### EXERCISE
A bare number is the expected answer: the count of lines in the records that contain the word "required".

(SOURCE DATA)

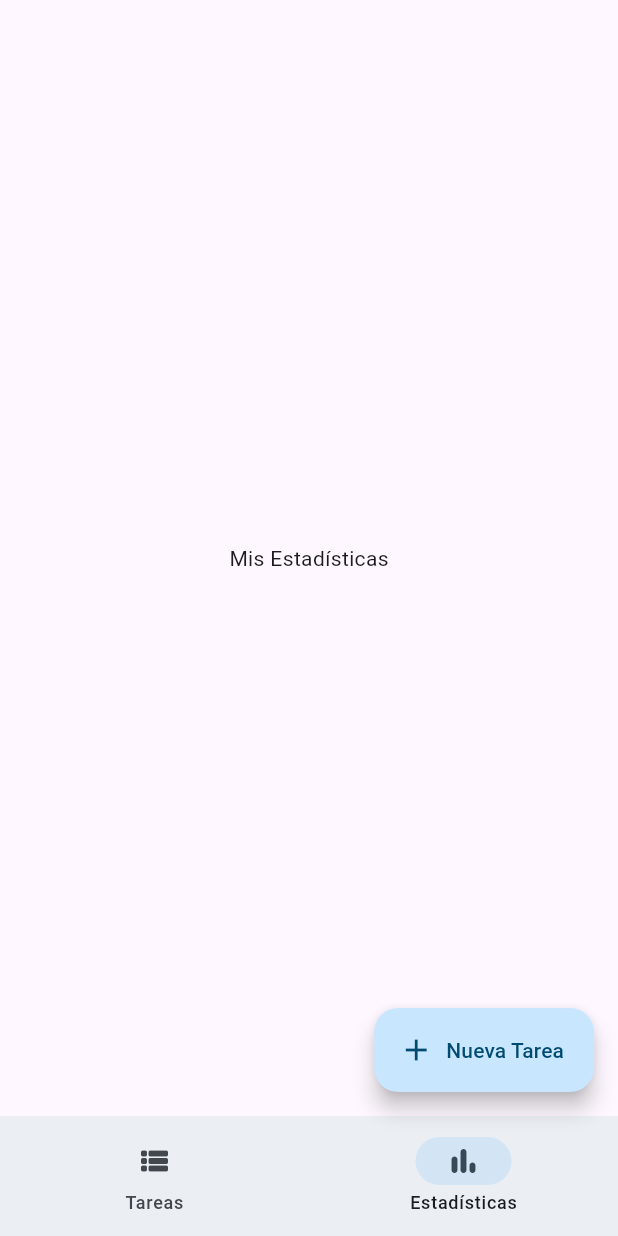
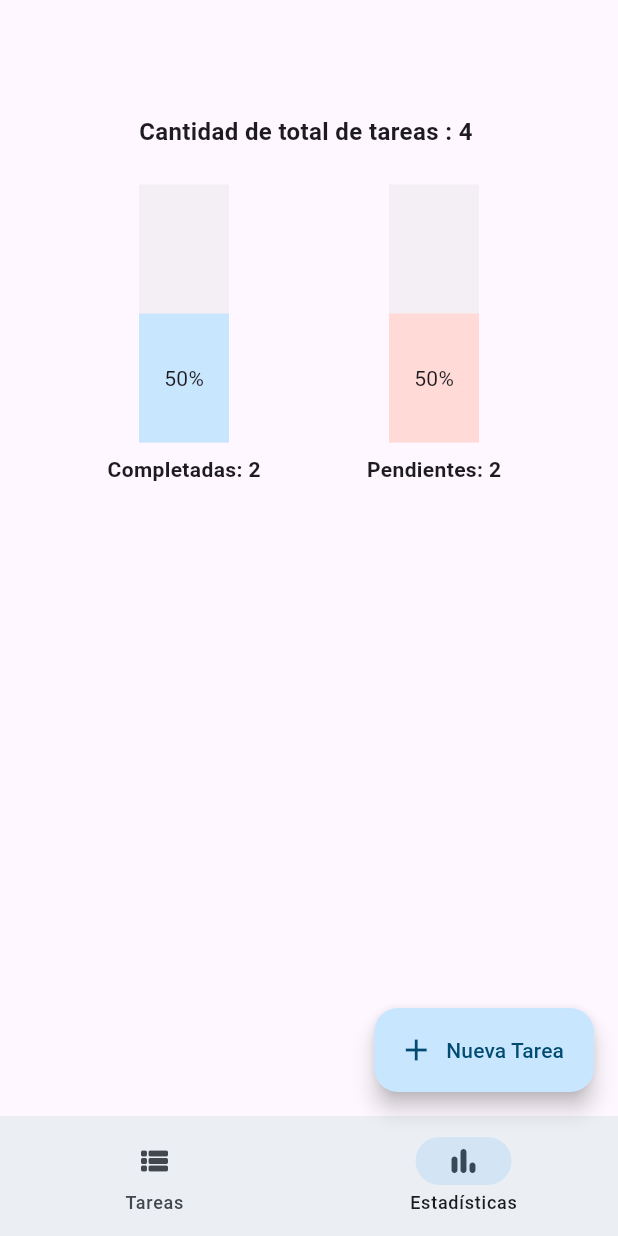
Before and after one commit to BSolPercyTomicha/todo_app, a Flutter app: the screen it shows after launch, item 2 of the bottom bar chosen, on a phone screen of 412 x 824 dp. Run offline on Flutter 3.47's test engine with Material 3 defaults, Android fonts, the phone set to English and light mode, and no system bars; our stand-ins replace equatable, flutter_bloc, flutter_dotenv, get_it.

Commit message:
ADD: Statistics charts

```diff
--- a/lib/app.dart
+++ b/lib/app.dart
@@ -1,6 +1,8 @@
 import 'package:flutter/material.dart';
 import 'package:flutter_bloc/flutter_bloc.dart';
+import 'di.dart';
 import 'theme/presentation/bloc/theme.cubit.dart';
+import 'features/task/presentation/bloc/task.bloc.dart';
 import 'features/task/presentation/pages/tasks.page.dart';
 import 'features/task/presentation/pages/statistics.page.dart';
 import 'features/task/presentation/pages/task_create.page.dart';
@@ -32,7 +34,10 @@ class _MyTodoAppState extends State<MyTodoApp> {
     final isSystemDark =
         MediaQuery.of(context).platformBrightness == Brightness.dark;
 
-    return BlocBuilder<ThemeCubit, ThemeMode>(
+    return BlocProvider<TaskBloc>(
+      create: (_) =>
+          getIt<TaskBloc>()..add(GetTasks(filter: TaskFilter.pending)),
+      child: BlocBuilder<ThemeCubit, ThemeMode>(
         builder: (context, themeMode) {
           return MaterialApp(
             debugShowCheckedModeBanner: false,
@@ -58,10 +63,12 @@ class _MyTodoAppState extends State<MyTodoApp> {
                       title: Text(_titles[_selectedIndex]),
                       actions: [
                         IconButton(
-                        icon:
-                            Icon(_getCurrentThemeIcon(themeMode, isSystemDark)),
+                          icon: Icon(
+                              _getCurrentThemeIcon(themeMode, isSystemDark)),
                           onPressed: () {
-                          context.read<ThemeCubit>().toggleTheme(isSystemDark);
+                            context
+                                .read<ThemeCubit>()
+                                .toggleTheme(isSystemDark);
                           },
                         ),
                       ],
@@ -100,6 +107,7 @@ class _MyTodoAppState extends State<MyTodoApp> {
             ),
           );
         },
+      ),
     );
   }
 }
--- a/lib/features/task/presentation/pages/statistics.page.dart
+++ b/lib/features/task/presentation/pages/statistics.page.dart
@@ -1,10 +1,61 @@
 import 'package:flutter/material.dart';
+import 'package:flutter_bloc/flutter_bloc.dart';
+import 'tasks.page.dart';
+import '../bloc/task.bloc.dart';
+import '../widgets/statistics_charts.widget.dart';
 
 class StatisticsPage extends StatelessWidget {
   const StatisticsPage({super.key});
 
   @override
   Widget build(BuildContext context) {
-    return const Center(child: Text('Mis Estadísticas'));
+    return Column(
+      children: [
+        const SizedBox(
+          height: 60,
+        ),
+        BlocBuilder<TaskBloc, TaskState>(
+          builder: (context, state) {
+            if (state.status == TaskStatus.initial) {
+              context.read<TaskBloc>().add(GetTasks(filter: TaskFilter.all));
+            }
+
+            if (state.status != TaskStatus.success) {
+              return const Column(
+                children: [
+                  Text('Total(0)'),
+                  SizedBox(
+                    height: 24,
+                  ),
+                  StatisticsCharts(
+                    completedTasks: 0,
+                    totalTasks: 0,
+                  ),
+                ],
+              );
+            }
+
+            return Column(
+              children: [
+                Text(
+                  'Cantidad de total de tareas : ${state.totalTasks} ',
+                  style: const TextStyle(
+                    fontWeight: FontWeight.bold,
+                    fontSize: 16,
+                  ),
+                ),
+                const SizedBox(
+                  height: 24,
+                ),
+                StatisticsCharts(
+                  completedTasks: state.completedTasks,
+                  totalTasks: state.totalTasks,
+                ),
+              ],
+            );
+          },
+        ),
+      ],
+    );
   }
 }
--- a/lib/features/task/presentation/pages/tasks.page.dart
+++ b/lib/features/task/presentation/pages/tasks.page.dart
@@ -1,6 +1,5 @@
 import 'package:flutter/material.dart';
 import 'package:flutter_bloc/flutter_bloc.dart';
-import '../../../../di.dart';
 import '../bloc/task.bloc.dart';
 import '../widgets/task_item.widget.dart';
 import '../widgets/task_filter_chips.widget.dart';
@@ -33,10 +32,7 @@ class _TasksPageState extends State<TasksPage> {
 
   @override
   Widget build(BuildContext context) {
-    return BlocProvider<TaskBloc>(
-      create: (_) =>
-          getIt<TaskBloc>()..add(GetTasks(filter: TaskFilter.pending)),
-      child: Column(
+    return Column(
       mainAxisAlignment: MainAxisAlignment.start,
       crossAxisAlignment: CrossAxisAlignment.start,
       children: [
@@ -92,9 +88,8 @@ class _TasksPageState extends State<TasksPage> {
               }
               return SingleChildScrollView(
                 child: Column(
-                    children: state.tasks
-                        .map((task) => TaskItem(task: task))
-                        .toList(),
+                  children:
+                      state.tasks.map((task) => TaskItem(task: task)).toList(),
                 ),
               );
             }
@@ -105,7 +100,6 @@ class _TasksPageState extends State<TasksPage> {
           },
         )
       ],
-      ),
     );
   }
 }
--- /dev/null
+++ b/lib/features/task/presentation/widgets/statistic_bar.widget.dart
@@ -0,0 +1,58 @@
+import 'package:flutter/material.dart';
+
+class StatisticsBar extends StatelessWidget {
+  final String label;
+  final int value;
+  final int total;
+  final int percentage;
+  final Color color;
+
+  const StatisticsBar({
+    super.key,
+    required this.label,
+    required this.value,
+    required this.total,
+    required this.percentage,
+    required this.color,
+  });
+
+  @override
+  Widget build(BuildContext context) {
+    final double heightFactor = value == 0 ? 0 : value / total;
+    final text = value == 0 ? '' : '$percentage%';
+
+    return SizedBox(
+      height: 200,
+      width: 120,
+      child: Column(
+        mainAxisAlignment: MainAxisAlignment.end,
+        children: [
+          Expanded(
+            child: Container(
+              color: Colors.grey.withOpacity(0.1),
+              child: FractionallySizedBox(
+                heightFactor: heightFactor,
+                alignment: Alignment.bottomCenter,
+                child: Container(
+                  width: 60,
+                  color: color,
+                  child: Center(
+                    child: Text(
+                      text,
+                      style: Theme.of(context).textTheme.bodyMedium,
+                    ),
+                  ),
+                ),
+              ),
+            ),
+          ),
+          const SizedBox(height: 8),
+          Text(
+            '$label: $value',
+            style: const TextStyle(fontWeight: FontWeight.bold),
+          ),
+        ],
+      ),
+    );
+  }
+}
--- /dev/null
+++ b/lib/features/task/presentation/widgets/statistics_charts.widget.dart
@@ -0,0 +1,45 @@
+import 'package:flutter/material.dart';
+import 'statistic_bar.widget.dart';
+
+class StatisticsCharts extends StatelessWidget {
+  final int totalTasks;
+  final int completedTasks;
+
+  const StatisticsCharts({
+    super.key,
+    required this.totalTasks,
+    required this.completedTasks,
+  });
+
+  @override
+  Widget build(BuildContext context) {
+    final pendingTasks = totalTasks - completedTasks;
+    final completedPercentage =
+        totalTasks == 0 ? 0 : ((completedTasks / totalTasks) * 100).floor();
+    final pendingPercentage = 100 - completedPercentage;
+
+    return SizedBox(
+      height: 200,
+      child: Row(
+        mainAxisAlignment: MainAxisAlignment.spaceEvenly,
+        crossAxisAlignment: CrossAxisAlignment.end,
+        children: [
+          StatisticsBar(
+            label: 'Completadas',
+            value: completedTasks,
+            total: totalTasks,
+            percentage: completedPercentage,
+            color: Theme.of(context).colorScheme.primaryContainer,
+          ),
+          StatisticsBar(
+            label: 'Pendientes',
+            value: pendingTasks,
+            total: totalTasks,
+            percentage: pendingPercentage,
+            color: Theme.of(context).colorScheme.errorContainer,
+          ),
+        ],
+      ),
+    );
+  }
+}
```
Lines whose indentation alone changed are shown as unchanged.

(End SOURCE DATA)

### TASK ANSWER
7